$$\ln(y)=\ln(\frac{\cos(x)-1+\frac{x^2}{2}}{x^4})$$

then using the properties of logarithms I came to the conclusion that

$$\ln(y)= \ln(\cos(x)-1+\frac{x^2}{2})+\ln(x^4)$$ $$\ln(y)= \ln(\cos(x)-1+\frac{x^2}{2})+4\cdot \ln(x)$$

So then I took the limit as the $\ln(y)$ approaches 0.

$$\lim_\limits {x \to 0} (\ln(\cos(x)-1+\frac{x^2}{2})+4\cdot \ln(x))$$

Here I used L'Hopital's Rule and got

$$\lim_\limits {x \to 0} \frac{-\sin(x)+x}{\cos(x)-1+x^2}+\frac{4}{x}$$

then got a common denominator

$$\lim_\limits {x \to 0} \frac{-\sin(x)+x+4 \cdot (\cos(x)-1+x^2)}{x\cdot (\cos(x)-1+x^2)}$$

I clearly made a mistake somewhere because the denominator is 0. The answer by the way is $\frac{1}{24}$. I have no idea how to arrive at that conclusion.

• Do you mean $\lim\limits_{x\rightarrow 0}{\frac{\cos x - 1 + \frac{x^2}{2}}{x^4}}$? The limit as written currently is infinite.
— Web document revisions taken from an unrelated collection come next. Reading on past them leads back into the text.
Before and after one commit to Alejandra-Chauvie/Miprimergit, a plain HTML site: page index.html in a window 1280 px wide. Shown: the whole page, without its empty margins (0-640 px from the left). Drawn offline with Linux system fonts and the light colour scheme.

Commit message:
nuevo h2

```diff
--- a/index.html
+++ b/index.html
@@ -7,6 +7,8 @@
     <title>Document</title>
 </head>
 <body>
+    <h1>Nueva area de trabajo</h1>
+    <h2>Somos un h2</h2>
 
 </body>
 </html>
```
Commented Aug 1, 2016 at 23:41
• You surely mean $\cos(x)-1+\frac{x^{2}}{2}$; the limit should be $1/4!$ Commented Aug 1, 2016 at 23:41
• @JoeyZou Yes you are right I made a mistake posting the problem. Commented Aug 1, 2016 at 23:47
• The $\ln$ trick is a way to make L'Hopital's rule work in unusual situations, like $x^x$ - it's not part of L'Hopital. In a situation like this, where you have a fraction and no variable exponents, just plain old L'Hopital is the way to go. Commented Aug 2, 2016 at 0:57
• @Reese Thanks for the tip. Commented Aug 2, 2016 at 15:26
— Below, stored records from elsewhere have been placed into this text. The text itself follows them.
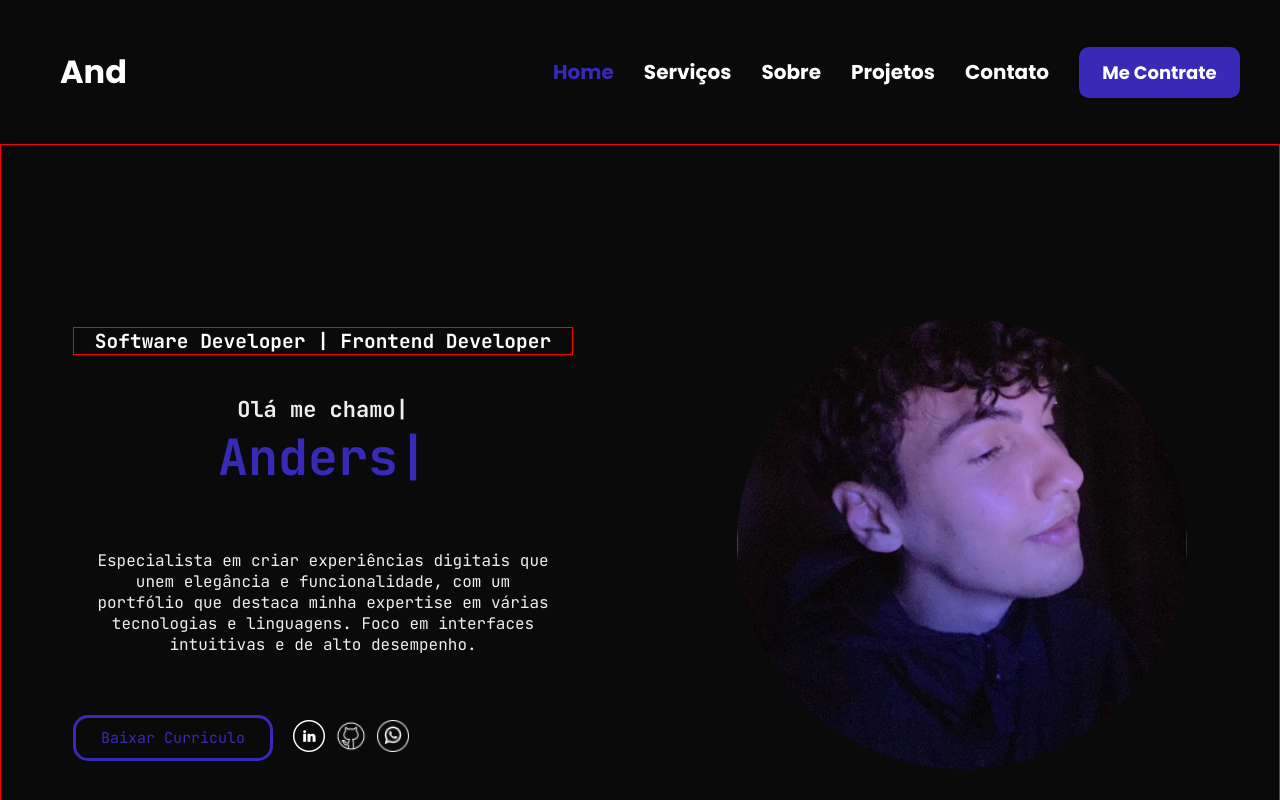
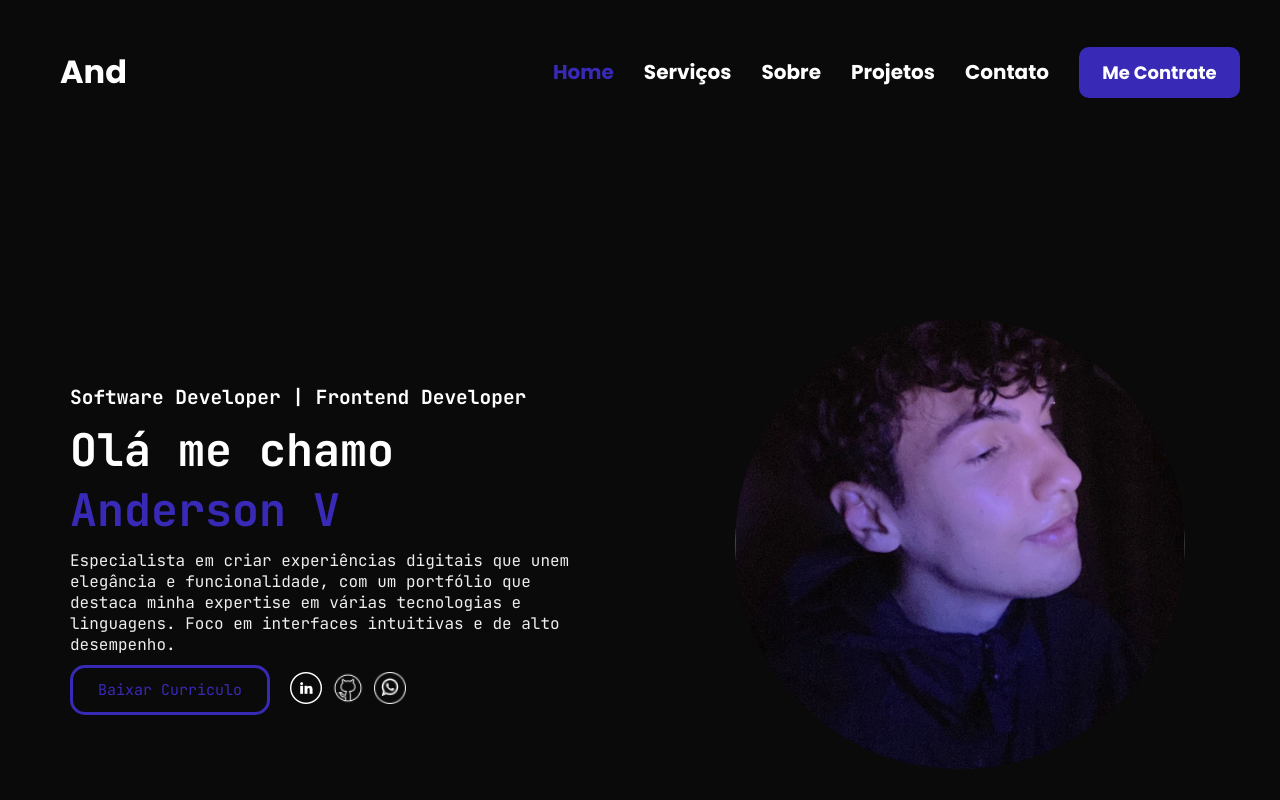
Before and after one commit to luvsscorpius/dev-and-portfolio-react, a React (Create React App) app in the folder frontend/: page / in a window 1280 px wide. Shown: the top 800 px of the page. Built offline with nearby package versions, Linux system fonts and the light colour scheme.

Commit message:
style(home.jsx): finishing mobile styling home

```diff
--- a/frontend/src/Pages/Home/Home.jsx
+++ b/frontend/src/Pages/Home/Home.jsx
@@ -78,9 +78,6 @@ export const Home = () => {
 
         </H.main>
 
-        <H.main>
-            <h1>testeeee</h1>
-        </H.main>
         </>
     )
 }
--- a/frontend/src/Pages/Home/Styles.jsx
+++ b/frontend/src/Pages/Home/Styles.jsx
@@ -4,6 +4,9 @@ export const main = styled.main`
     // Aplicando mobile-first
     width: 100%;
     height: 100%;
+    display: flex;
+    flex-direction: column;
+    background-color: #0A0A0A;
 
     //Para tablets
     @media (min-width: 768px) {
@@ -17,7 +20,6 @@ export const main = styled.main`
         display: flex;
         flex-direction: row;
         background-color: #0A0A0A;
-        border: 1px solid red;
     }
 `
 
@@ -29,11 +31,16 @@ export const mainContent = styled.div`
     flex-direction: column;
     gap: 30px;
     background-color: #0A0A0A;
+    order: 1;
 
     // Tablets
     @media (min-width: 768px) {
-        padding: 10px;
-        gap: 40px;
+        padding: 0px;
+        gap: 0px;
+    }
+
+    @media (min-width: 1024px) {
+        order: 0;
     }
 `
 
@@ -47,7 +54,7 @@ export const h2Content = styled.div`
 
     @media (min-width: 768px) {
         width: 100%;
-        border: 1px solid red;
+        margin: 30px;
 
         h2 {
             text-align: center;
@@ -61,6 +68,11 @@ export const h2Content = styled.div`
         font-weight: 100;
         font-style: normal;
         color: #fff;
+        margin: 10px;
+
+        h2 {
+            text-align: start;
+        }
     }
 `
 
@@ -82,10 +94,19 @@ export const introContent = styled.div`
 
     @media (min-width: 1024px) {
         width: 500px;
-        font-family: "JetBrains Mono", serif;
-        font-size: 22px;
-        font-weight: bold;
-        color: #fff;
+
+        h1 {
+            text-align: start;
+            font-family: "JetBrains Mono", serif;
+            font-size: 45px;
+            font-weight: bold;
+            color: #fff;
+        }
+
+        .name {
+            text-align: start;
+            font-size: 45px;
+        }
     }
 `
 
@@ -103,27 +124,34 @@ export const descriptionContent = styled.div`
 
     @media (min-width: 1024px) {
         width: 500px;
-        font-family: "JetBrains Mono", serif;
-        color: #eee;
+        margin: 10px;
+
+        p {
+            text-align: start;
+            padding: 0;
+        }
     }
 `
 
 export const linksContent = styled.div`
-    width: 500px;
-    heigth: 168px;
+
+    width: 100%;
     display: flex;
-    flex-direction: row;
-    gap: 15px;
+    flex-direction: column;
+    justify-content: center;
+    align-items: center;
+    gap: 10px;
+    padding: 10px;
 
     button {
+        width: 50%;
+        height: 60px;
+        border-radius: 15px;
+        font-size: 15px;
+        color: #382AB6;
         border: 3px solid #382AB6;
         background-color: transparent;
         font-family: "JetBrains Mono", serif;
-        color: #fff;
-        width: 40%;
-        border-radius: 15px;
-        font-size: 15px;
-        color: #382AB6;
     }
 
     button:hover {
@@ -144,16 +172,18 @@ export const linksContent = styled.div`
         }
     }
 
-    @media (max-width: 724px) {
-        width: 100%;
-
-        flex-direction: column;
-        justify-content: center;
-        align-items: center;
+    @media (min-width: 1024px) {
+        width: 500px;
+        heigth: 168px;
+        display: flex;
+        flex-direction: row;
+        justify-content: start;
+        gap: 15px;
+        padding: 0;
 
         button {
-            width: 50%;
-            height: 60px;
+            width: 40%;
+            height: 50px;
         }
     }
 `
```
Using Taylor series $$\cos(x)=1-\frac{x^2}{2}+\frac{x^4}{24}-\frac{x^6}{720}+O\left(x^8\right)$$ So $$\cos(x)-1+\frac{x^2}{2}=\frac{x^4}{24}-\frac{x^6}{720}+O\left(x^8\right)$$ $$\frac{\cos(x)-1+\frac{x^2}{2}}{x^4}=\frac{1}{24}-\frac{x^2}{720}+O\left(x^4\right)$$ which shows the limit and how it is approached.
I believe the problem should read $$\lim_{x \to 0} \frac{\cos(x) - 1 + \tfrac {x^2}2}{x^4};$$ i.e., the sign of the $1$ should be flipped. Otherwise the top goes to $2$ and the bottom to $0$ so the limit is $+\infty$. As I have written it, you can simply use l'Hopital's rule several times: \begin{align*}\lim_{x \to 0} \frac{\cos(x) - 1 + \tfrac {x^2}2}{x^4} &= \lim_{x \to 0} \frac{-\sin(x) +x }{4x^3} \\ &= \lim_{x \to 0} \frac{-\cos(x) + 1}{12x^2} \\ &= \lim_{x\to 0} \frac{\sin(x)}{24x}\\ &= \lim_{x\to 0}\frac{\cos(x)}{24} = \frac 1 {24}.\end{align*}